Revision comparison data
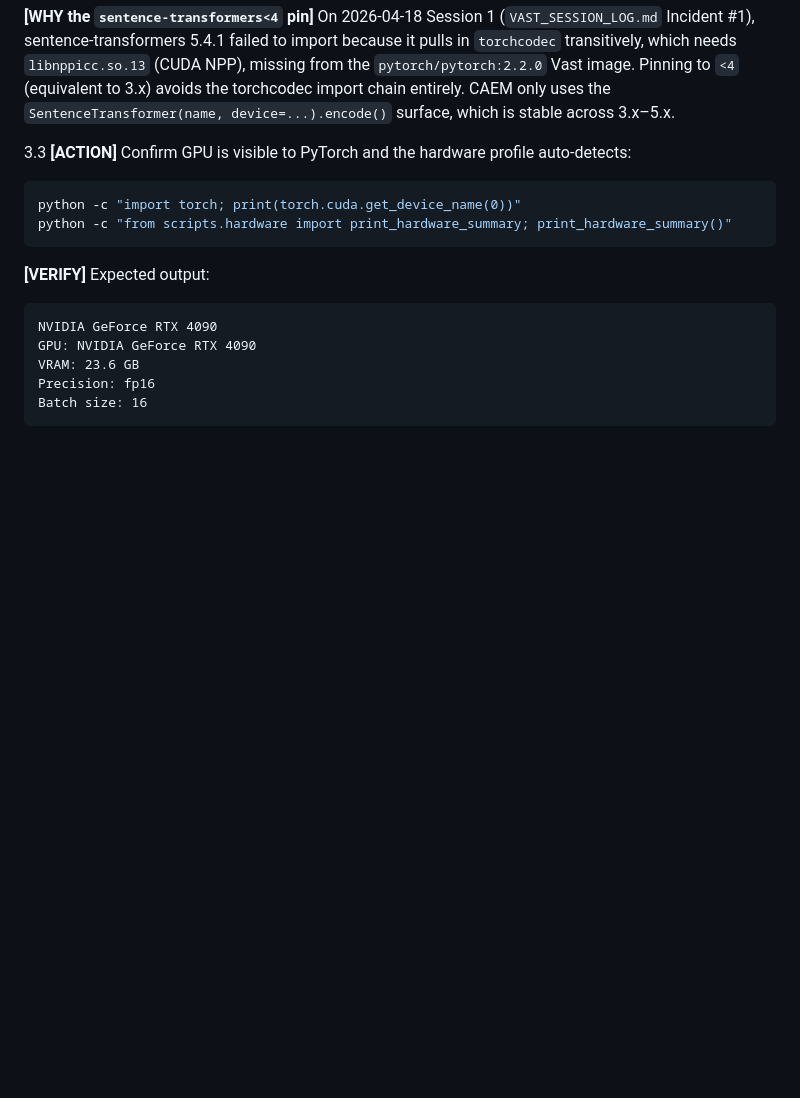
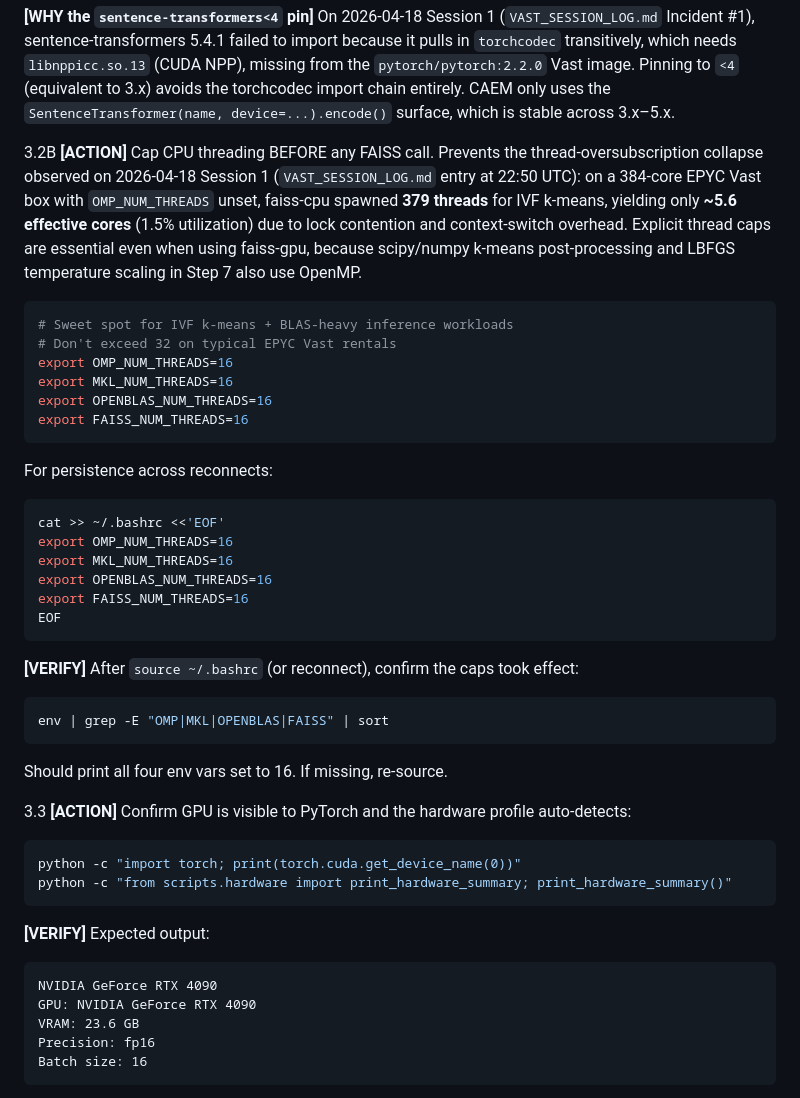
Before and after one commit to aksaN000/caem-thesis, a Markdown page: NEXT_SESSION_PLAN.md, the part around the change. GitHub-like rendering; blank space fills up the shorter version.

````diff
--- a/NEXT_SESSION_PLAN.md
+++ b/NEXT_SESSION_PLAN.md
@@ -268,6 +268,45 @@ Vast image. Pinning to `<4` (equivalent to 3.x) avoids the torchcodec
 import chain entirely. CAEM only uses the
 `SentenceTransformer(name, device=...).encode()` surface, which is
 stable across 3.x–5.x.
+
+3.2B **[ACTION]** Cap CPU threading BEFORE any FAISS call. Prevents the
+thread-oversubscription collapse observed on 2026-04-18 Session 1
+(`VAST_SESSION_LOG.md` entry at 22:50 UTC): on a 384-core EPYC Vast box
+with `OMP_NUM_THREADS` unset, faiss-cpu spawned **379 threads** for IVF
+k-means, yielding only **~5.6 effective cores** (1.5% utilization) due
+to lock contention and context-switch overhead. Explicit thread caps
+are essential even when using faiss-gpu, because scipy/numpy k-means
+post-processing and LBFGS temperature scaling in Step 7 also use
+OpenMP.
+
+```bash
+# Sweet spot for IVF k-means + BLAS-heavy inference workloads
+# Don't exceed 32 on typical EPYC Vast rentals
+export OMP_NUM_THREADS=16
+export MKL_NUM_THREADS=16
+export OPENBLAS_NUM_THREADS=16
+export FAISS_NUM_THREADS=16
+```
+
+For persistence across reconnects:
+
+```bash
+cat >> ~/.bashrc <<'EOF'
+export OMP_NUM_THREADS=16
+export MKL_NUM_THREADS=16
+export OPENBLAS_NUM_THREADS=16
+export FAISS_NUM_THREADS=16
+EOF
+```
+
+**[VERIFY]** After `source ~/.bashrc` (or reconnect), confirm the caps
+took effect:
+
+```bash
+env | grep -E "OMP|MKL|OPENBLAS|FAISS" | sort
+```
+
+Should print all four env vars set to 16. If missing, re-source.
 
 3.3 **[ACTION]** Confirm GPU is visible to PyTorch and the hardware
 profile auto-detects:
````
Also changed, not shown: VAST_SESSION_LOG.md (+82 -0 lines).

* * *

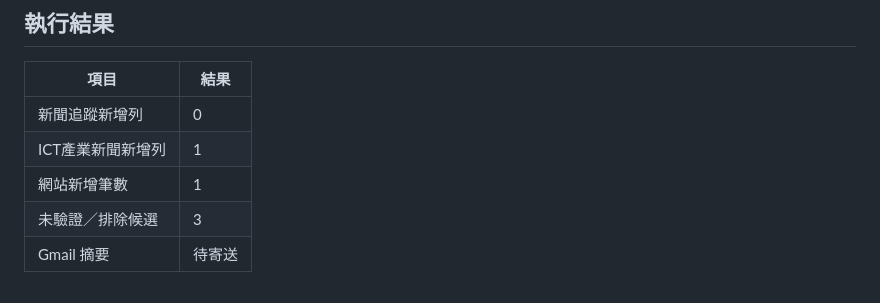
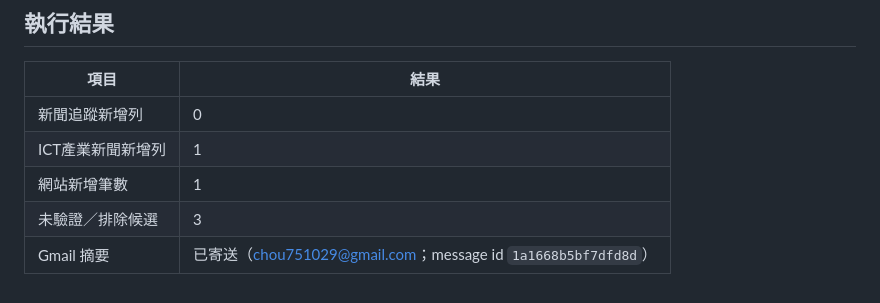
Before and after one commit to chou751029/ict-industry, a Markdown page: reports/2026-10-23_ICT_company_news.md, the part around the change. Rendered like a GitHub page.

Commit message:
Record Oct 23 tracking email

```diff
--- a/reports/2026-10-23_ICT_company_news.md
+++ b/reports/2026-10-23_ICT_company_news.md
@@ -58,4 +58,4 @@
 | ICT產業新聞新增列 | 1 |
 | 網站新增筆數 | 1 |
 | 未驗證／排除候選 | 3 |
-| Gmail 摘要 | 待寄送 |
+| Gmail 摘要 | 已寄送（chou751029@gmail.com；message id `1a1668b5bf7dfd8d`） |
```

What the exercise asks :: Search the entries for the word "means", then list each line that holds it.

Output of the task ::
+k-means, yielding only **~5.6 effective cores** (1.5% utilization) due
+are essential even when using faiss-gpu, because scipy/numpy k-means
+# Sweet spot for IVF k-means + BLAS-heavy inference workloads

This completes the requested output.